  2. In the New King James version (Note: not a "Catholic" translation), the word "deacon" is simply translated "servant" which is the literal translation from the Greek. In the Orthodox footnote (Orthodox study bible)the word "deaconess" is used. I don't think anyone would quibble with the former Anglican custom of deaconesses. In fact as the late Cardinal Hume said at a famous ecumenical gathering in Bradford, the Catholic Church has no problem with women's ministry - for example, the Methodist idea (non sacramental as far as that goes). As for the word "apostle", the above translation does not use the capital "A", which as we know makes a heap of difference.Plus,Junia is mentioned with others. There can be no doubt that early Christian Tradition focused on 12 Apostles as the foundation of the Church and that it is from these that the priesthood comes. Paul is clearly an exception and recognises this himself (born out of time etc). Thus we have many "apostles" (which means sent) but not many Apostles. In the Church today we speak of "apostolic work" and "apostolic institutes" which include both sexes. There is no contradiction here.
    It is NOT women's leadership that is at issue (although some conservative evangelicals will not allow that). In fact, the Middle Ages produced many powerful abbesses (Hildegarde being one)and in the 16th century we had St. Teresa of Avila who, in terms of leadership, was more influential than St. John of the Cross.
    The real issue here is the sacramental priesthood as understood by Catholics and Orthodox. In so far as Anglicans have claimed - and still claim - to have the Apostolic Succession (however complex that may be historically and theologically)and to have retained the ancient sacramental priesthood (though the evidence for and against this leaves many still in a quandary)the ordination of women cannot and will not be accepted by the RC and Orthodox churches, for scriptural and theological reasons (see my post on my other blog). Simply saying "there are no theological reasons against it" which we heard at the Synod vote, and before and since, is not enough. There ARE reasons against it and it is not simply a matter of sexual equality (again, see my post). In any event - and this is very much an additional question, though of immense importance - the fact that the move to unity which was so evident to many of us in the 70's was derailed by this is a sign that women's ordination cannot be from the Holy Spirit. Christ prayed for unity, and that "High Priestly prayer" is of such importance that anything which actively goes against it simply cannot be right.

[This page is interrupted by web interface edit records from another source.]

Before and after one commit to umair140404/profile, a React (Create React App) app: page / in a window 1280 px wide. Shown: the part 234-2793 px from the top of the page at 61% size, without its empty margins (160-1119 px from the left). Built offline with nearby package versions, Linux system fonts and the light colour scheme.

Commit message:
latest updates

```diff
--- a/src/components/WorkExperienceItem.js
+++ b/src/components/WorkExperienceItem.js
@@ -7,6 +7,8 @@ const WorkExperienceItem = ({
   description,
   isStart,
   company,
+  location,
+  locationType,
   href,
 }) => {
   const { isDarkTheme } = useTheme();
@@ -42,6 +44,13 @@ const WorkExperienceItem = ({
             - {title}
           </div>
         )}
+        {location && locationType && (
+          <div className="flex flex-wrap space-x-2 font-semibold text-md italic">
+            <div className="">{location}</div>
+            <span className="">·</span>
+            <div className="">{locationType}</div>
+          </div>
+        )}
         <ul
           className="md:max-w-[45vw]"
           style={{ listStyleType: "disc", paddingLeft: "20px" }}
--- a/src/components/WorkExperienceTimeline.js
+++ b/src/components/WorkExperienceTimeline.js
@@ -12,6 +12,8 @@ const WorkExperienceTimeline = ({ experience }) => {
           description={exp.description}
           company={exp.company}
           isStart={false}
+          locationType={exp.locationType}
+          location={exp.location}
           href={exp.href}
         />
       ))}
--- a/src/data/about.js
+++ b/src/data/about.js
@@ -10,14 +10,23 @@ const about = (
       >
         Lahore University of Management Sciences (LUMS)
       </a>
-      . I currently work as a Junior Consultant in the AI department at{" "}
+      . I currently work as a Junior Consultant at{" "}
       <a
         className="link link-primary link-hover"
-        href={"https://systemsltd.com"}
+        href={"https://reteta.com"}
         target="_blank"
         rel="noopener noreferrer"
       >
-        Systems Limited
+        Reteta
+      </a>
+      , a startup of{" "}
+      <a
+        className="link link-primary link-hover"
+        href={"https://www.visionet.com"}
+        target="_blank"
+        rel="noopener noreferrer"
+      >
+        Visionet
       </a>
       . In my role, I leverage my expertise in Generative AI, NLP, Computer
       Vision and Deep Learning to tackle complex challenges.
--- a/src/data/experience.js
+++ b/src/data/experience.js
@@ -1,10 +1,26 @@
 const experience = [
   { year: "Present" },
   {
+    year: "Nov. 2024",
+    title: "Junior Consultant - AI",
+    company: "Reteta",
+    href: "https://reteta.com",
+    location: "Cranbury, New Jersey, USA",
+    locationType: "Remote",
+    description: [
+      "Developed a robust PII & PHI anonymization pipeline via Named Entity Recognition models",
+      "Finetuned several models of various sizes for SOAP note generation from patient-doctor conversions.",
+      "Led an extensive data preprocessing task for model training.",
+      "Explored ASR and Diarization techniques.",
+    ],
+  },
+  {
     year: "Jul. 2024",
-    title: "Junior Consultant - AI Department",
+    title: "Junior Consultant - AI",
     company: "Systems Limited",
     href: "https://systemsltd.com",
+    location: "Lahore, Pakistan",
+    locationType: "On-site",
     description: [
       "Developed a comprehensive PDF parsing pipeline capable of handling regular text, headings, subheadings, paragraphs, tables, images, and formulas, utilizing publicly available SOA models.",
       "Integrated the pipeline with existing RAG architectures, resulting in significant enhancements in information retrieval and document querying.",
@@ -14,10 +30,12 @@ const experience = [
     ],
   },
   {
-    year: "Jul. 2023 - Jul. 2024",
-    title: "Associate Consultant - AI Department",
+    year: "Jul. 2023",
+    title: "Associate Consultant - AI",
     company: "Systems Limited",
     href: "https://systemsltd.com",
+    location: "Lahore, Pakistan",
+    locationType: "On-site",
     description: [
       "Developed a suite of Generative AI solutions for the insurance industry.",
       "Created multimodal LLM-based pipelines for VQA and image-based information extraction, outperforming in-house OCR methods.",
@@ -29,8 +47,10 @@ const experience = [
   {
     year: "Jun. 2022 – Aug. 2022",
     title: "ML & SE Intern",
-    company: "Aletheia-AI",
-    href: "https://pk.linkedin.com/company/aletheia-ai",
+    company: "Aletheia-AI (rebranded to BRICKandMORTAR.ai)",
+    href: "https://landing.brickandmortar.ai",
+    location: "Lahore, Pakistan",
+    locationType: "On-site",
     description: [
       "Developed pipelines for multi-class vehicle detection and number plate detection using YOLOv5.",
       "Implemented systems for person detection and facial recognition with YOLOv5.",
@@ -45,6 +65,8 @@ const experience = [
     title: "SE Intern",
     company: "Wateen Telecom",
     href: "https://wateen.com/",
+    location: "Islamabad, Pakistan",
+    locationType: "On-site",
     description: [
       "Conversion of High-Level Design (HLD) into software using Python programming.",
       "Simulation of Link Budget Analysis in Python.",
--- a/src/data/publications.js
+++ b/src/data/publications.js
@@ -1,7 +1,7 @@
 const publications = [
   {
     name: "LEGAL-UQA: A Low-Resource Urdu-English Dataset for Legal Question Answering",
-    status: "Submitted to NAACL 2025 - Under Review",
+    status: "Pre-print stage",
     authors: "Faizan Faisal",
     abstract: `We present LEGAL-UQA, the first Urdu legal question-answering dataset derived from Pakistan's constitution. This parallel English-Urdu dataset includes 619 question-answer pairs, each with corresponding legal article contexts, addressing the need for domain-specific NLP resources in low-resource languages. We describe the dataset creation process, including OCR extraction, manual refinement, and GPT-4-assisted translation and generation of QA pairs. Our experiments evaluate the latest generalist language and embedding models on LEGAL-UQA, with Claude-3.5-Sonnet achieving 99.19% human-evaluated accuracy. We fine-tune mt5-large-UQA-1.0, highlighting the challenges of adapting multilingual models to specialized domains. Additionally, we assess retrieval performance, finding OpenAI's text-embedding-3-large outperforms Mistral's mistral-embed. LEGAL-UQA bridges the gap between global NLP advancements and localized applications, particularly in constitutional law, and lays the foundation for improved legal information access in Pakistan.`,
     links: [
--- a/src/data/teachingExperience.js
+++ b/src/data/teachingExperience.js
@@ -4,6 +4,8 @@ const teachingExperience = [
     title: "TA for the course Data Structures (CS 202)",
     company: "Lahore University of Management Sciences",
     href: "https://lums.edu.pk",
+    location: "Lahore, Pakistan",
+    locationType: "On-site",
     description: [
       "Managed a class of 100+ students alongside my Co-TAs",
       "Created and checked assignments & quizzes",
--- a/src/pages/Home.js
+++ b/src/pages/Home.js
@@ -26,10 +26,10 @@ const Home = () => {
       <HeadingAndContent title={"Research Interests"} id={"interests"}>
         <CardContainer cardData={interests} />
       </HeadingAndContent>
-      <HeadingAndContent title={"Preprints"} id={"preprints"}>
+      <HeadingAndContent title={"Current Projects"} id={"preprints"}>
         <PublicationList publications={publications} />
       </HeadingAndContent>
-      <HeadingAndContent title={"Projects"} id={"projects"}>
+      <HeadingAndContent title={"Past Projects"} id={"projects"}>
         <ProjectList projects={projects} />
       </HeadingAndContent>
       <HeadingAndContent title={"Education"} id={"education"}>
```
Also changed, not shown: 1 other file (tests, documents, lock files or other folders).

  3. A reminder - for those who are interested - about the article on women priests on my other blog;